UPDATE 1-RLPC-Carlyle to boost RAC's debt to pay dividend

(Adds details, background) By Isabell Witt

LONDON, Oct 4 (Reuters) - Carlyle Group plans to add 260 million pounds ($418 million) of debt to its UK roadside rescue business RAC to pay itself a dividend, in a move that could encourage other private equity firms to follow suit amid a dearth of buyout deals.

So-called dividend recapitalisations - which involve debt being added to existing borrowings to pay a dividend - were commonplace during the buyout boom years of the mid 2000s.

But they have become a rare sight in Europe since the start of the 2008 financial crisis as lenders have worried about money being taken out of businesses.

If the transaction completes successfully, other private equity firms could follow suit, bankers said, as leveraged buyouts (LBO) have dropped to their lowest level in three years.

With a mere $14.8 billion of new LBO loans in the third quarter of 2012, according to Thomson Reuters LPC, banks are under pressure to make money and becoming more willing to provide financing for dividends if a company performs well.

Carlyle said on Thursday BNP Paribas and Deutsche Bank were the main coordinators of the loan. Bank of America Merrill Lynch, Credit Suisse, HSBC, JPMorgan and UBS are also bookrunners on the transaction.

Carlyle, which bought RAC in September 2011, said it was undertaking the dividend recapitalisation after RAC grew its earnings before interest, taxation, depreciation and amortisation (EBITDA) to 136 million pounds in the year ended of August.

It has also reduced its debt from 5.5 times earnings last year to 2.8 times earnings.

The 260-million-pound loan will pay an interest margin of 550 basis points (bps) over Libor and mature in 2019.

Lenders to RAC's existing debt will have to agree to the transaction by Oct. 19 and will receive a 50 bps fee and a 25 bps interest margin increase on the current term loan B.

There will be a 75 bps margin increase on the existing revolving credit facility.

($1 = 0.6222 British pounds)

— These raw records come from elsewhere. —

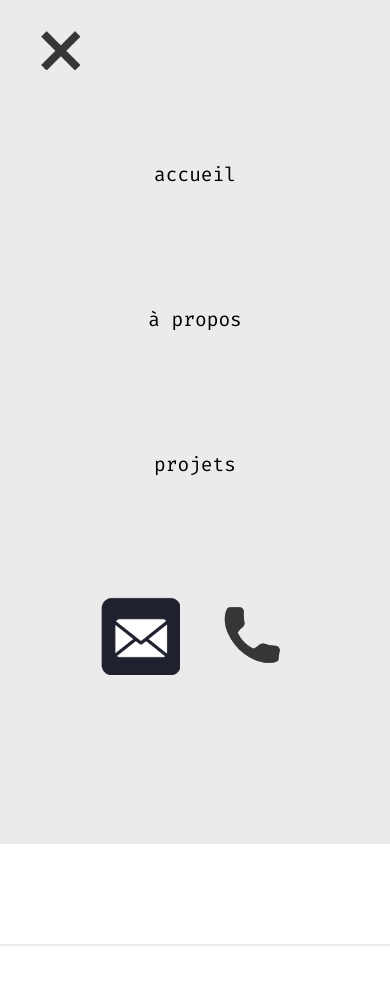
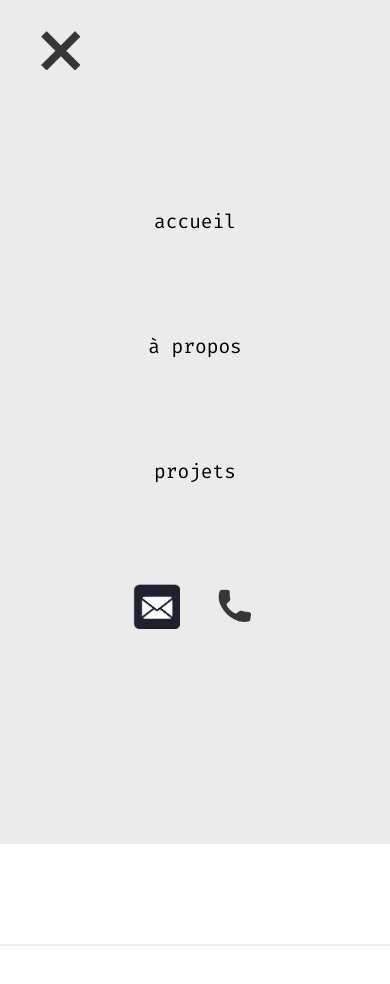
Before and after one commit to Justinersu/Justinersu.github.io, a plain HTML site: page index.html in a window 390 px wide. Both pictures are taken after a click on the picture 64 px from the left and 48 px from the top of the page. Shown: the top 984 px of the page. Drawn offline with Linux system fonts and the light colour scheme.

Commit message:
Update style.css

```diff
--- a/css/style.css
+++ b/css/style.css
@@ -131,7 +131,7 @@ a:hover {
 .menu-burger {
   display: none;
   justify-content: center;
-  gap: 120px;
+  gap: 100px;
   align-items: center;
   flex-direction: column;
   position: sticky;
@@ -160,7 +160,7 @@ a:hover {
 }
 
 .menu-burger .email-telephone img {
-  width: 80px;
+  width: 12vw;
 }
 
 .icone-menu-burger-x {
```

(Reporting by Isabell Witt; Editing by Jane Merriman and Mark Potter)

((isabell.witt@thomsonreuters.com)(+44 207 542 1886)(Reuters Messaging: isabell.witt.thomsonreuters.com@reuters.net))